Still, if you haven't seen it already, please go read David Plotz's Blogging the Bible Project over at Slate. An extract:
The Lord—not so good at follow-through. In Chapter 2, He is clear as He can be: He commands man not to eat from the tree of knowledge of good and bad: "for as soon as you eat of it, you shall die." No wiggle room there. You shall die. But then when Eve and Adam eat the fruit of the tree a few verses later, do they die? Nope. God punishes Eve with "most severe … pangs in childbearing" and curses Adam by making the soil barren. Any parent knows you have to follow through on your threats, or your children will take advantage of you. God makes a vow He can't keep—or if He did, He would undo all his good work. So, He settles instead for a half-hearted punishment that just encourages His children to misbehave again. Is it any surprise that we sin again? And again? And again? All the way down to the present day. You can call this "original sin," but maybe it's just lax parenting.
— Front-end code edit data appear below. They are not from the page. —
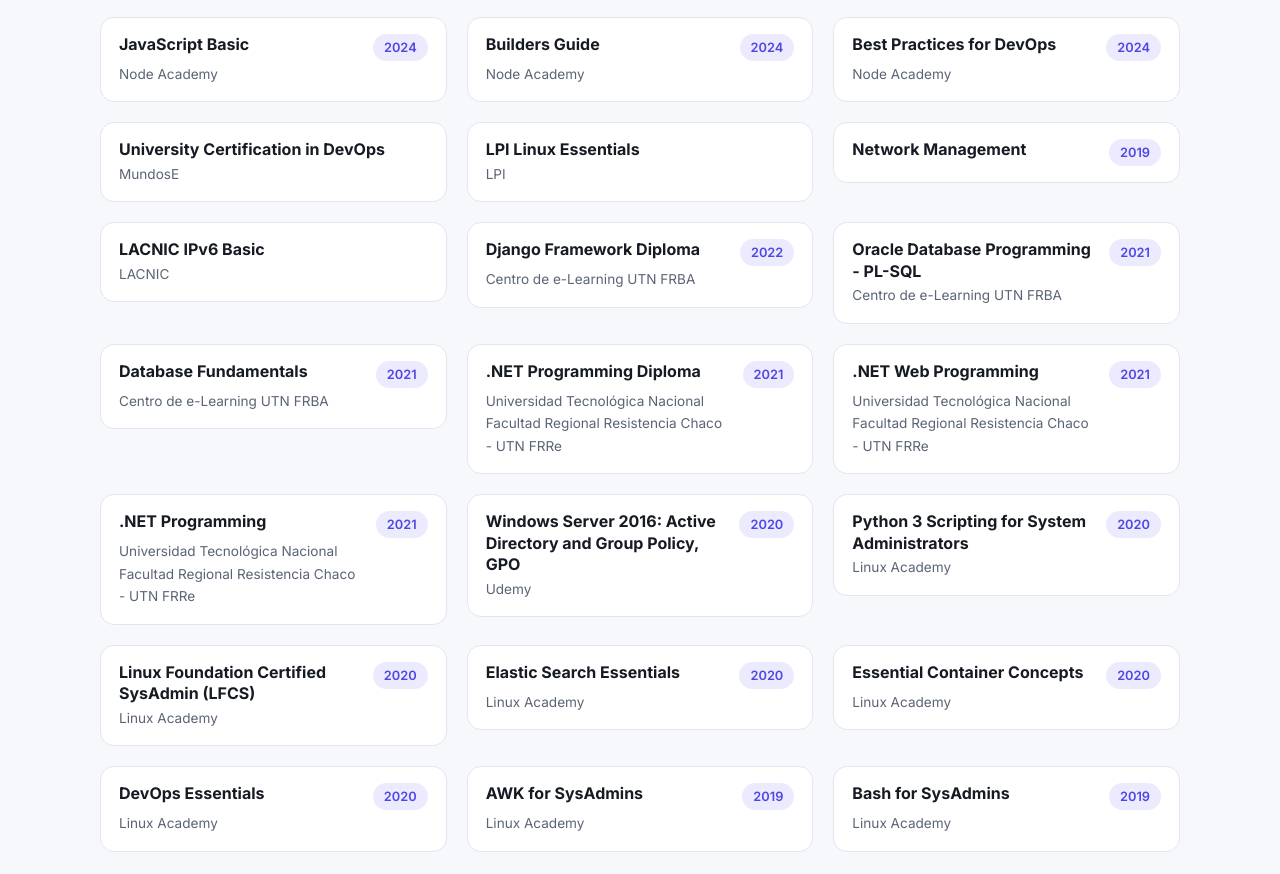
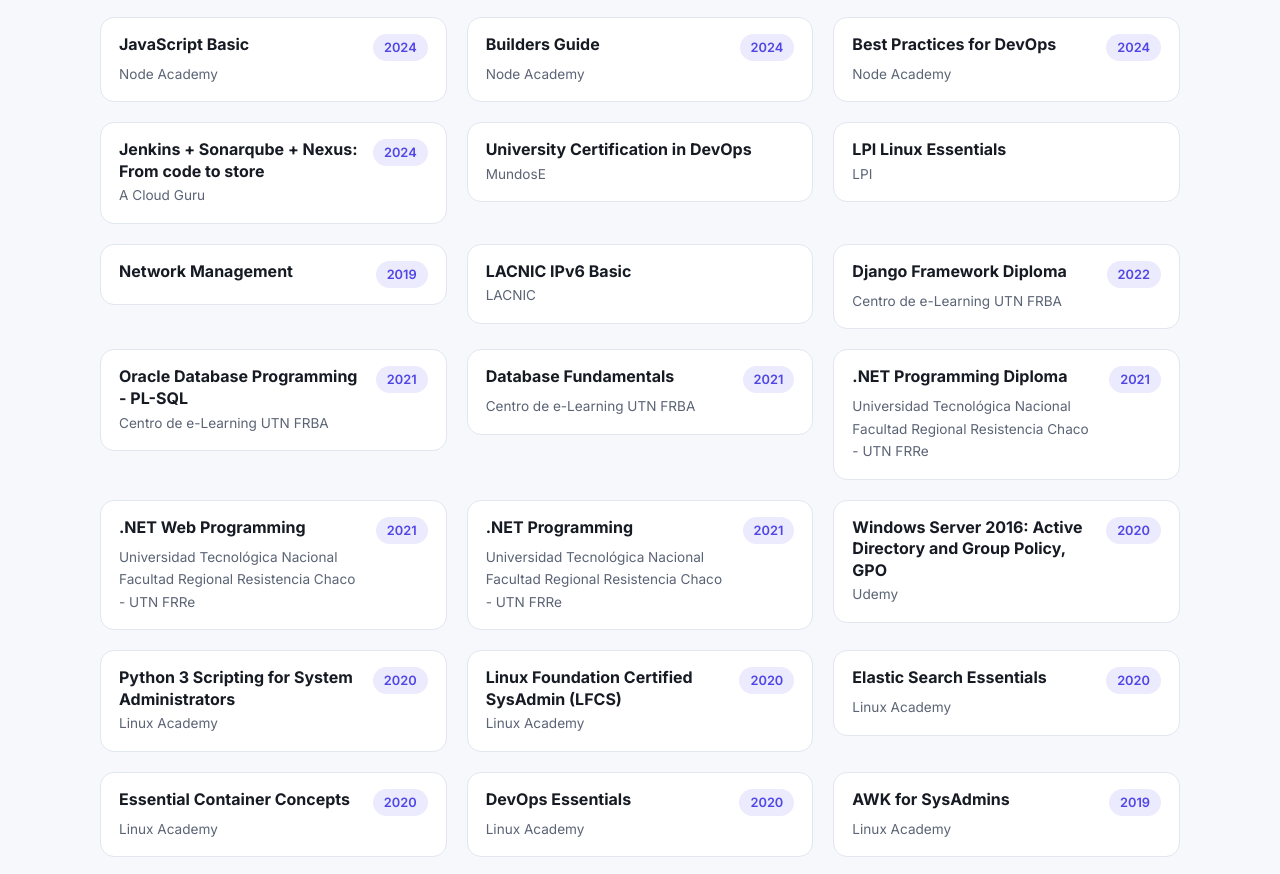
Before and after one commit to danterpaniagua/danterpaniagua.github.io, a plain HTML site: page en/index.html in a window 1280 px wide. Shown: the part 6389-7263 px from the top of the page. Drawn offline with Linux system fonts and the light colour scheme.

Commit message:
feat: agrego cursos 2024-2026 (Claude Code, Graylog, Elastic, MongoDB, Node Academy y A Cloud Guru)
- Curso de A Cloud Guru: Jenkins + Sonarqube + Nexus, del código a la tienda (2024)

```diff
--- a/en/index.html
+++ b/en/index.html
@@ -229,6 +229,7 @@ gtag('config', 'G-Q1HTSRS0X3');
       <div class="course"><b>JavaScript Basic</b><p>Node Academy</p><span class=date>2024</span></div>
       <div class="course"><b>Builders Guide</b><p>Node Academy</p><span class=date>2024</span></div>
       <div class="course"><b>Best Practices for DevOps</b><p>Node Academy</p><span class=date>2024</span></div>
+      <div class="course"><b>Jenkins + Sonarqube + Nexus: From code to store</b><p>A Cloud Guru</p><span class=date>2024</span></div>
       <div class="course"><b>University Certification in DevOps</b><p>MundosE</p></div>
       <div class="course"><b>LPI Linux Essentials</b><p>LPI</p></div>
       <div class="course"><b>Network Management</b><span class=date>2019</span></div>
```
Also changed, not shown: index.html (+1 -0 lines).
This isn't, incidentally, the mighty and distant God of Chapter 1, who shaped the universe and poured the ocean. Instead, this is an exasperated, down-to-earth deity, peevish at being forced to hunt through the Garden of Eden to find His wayward children—more like a frustrated dad who lost his kids at the mall than like God on High.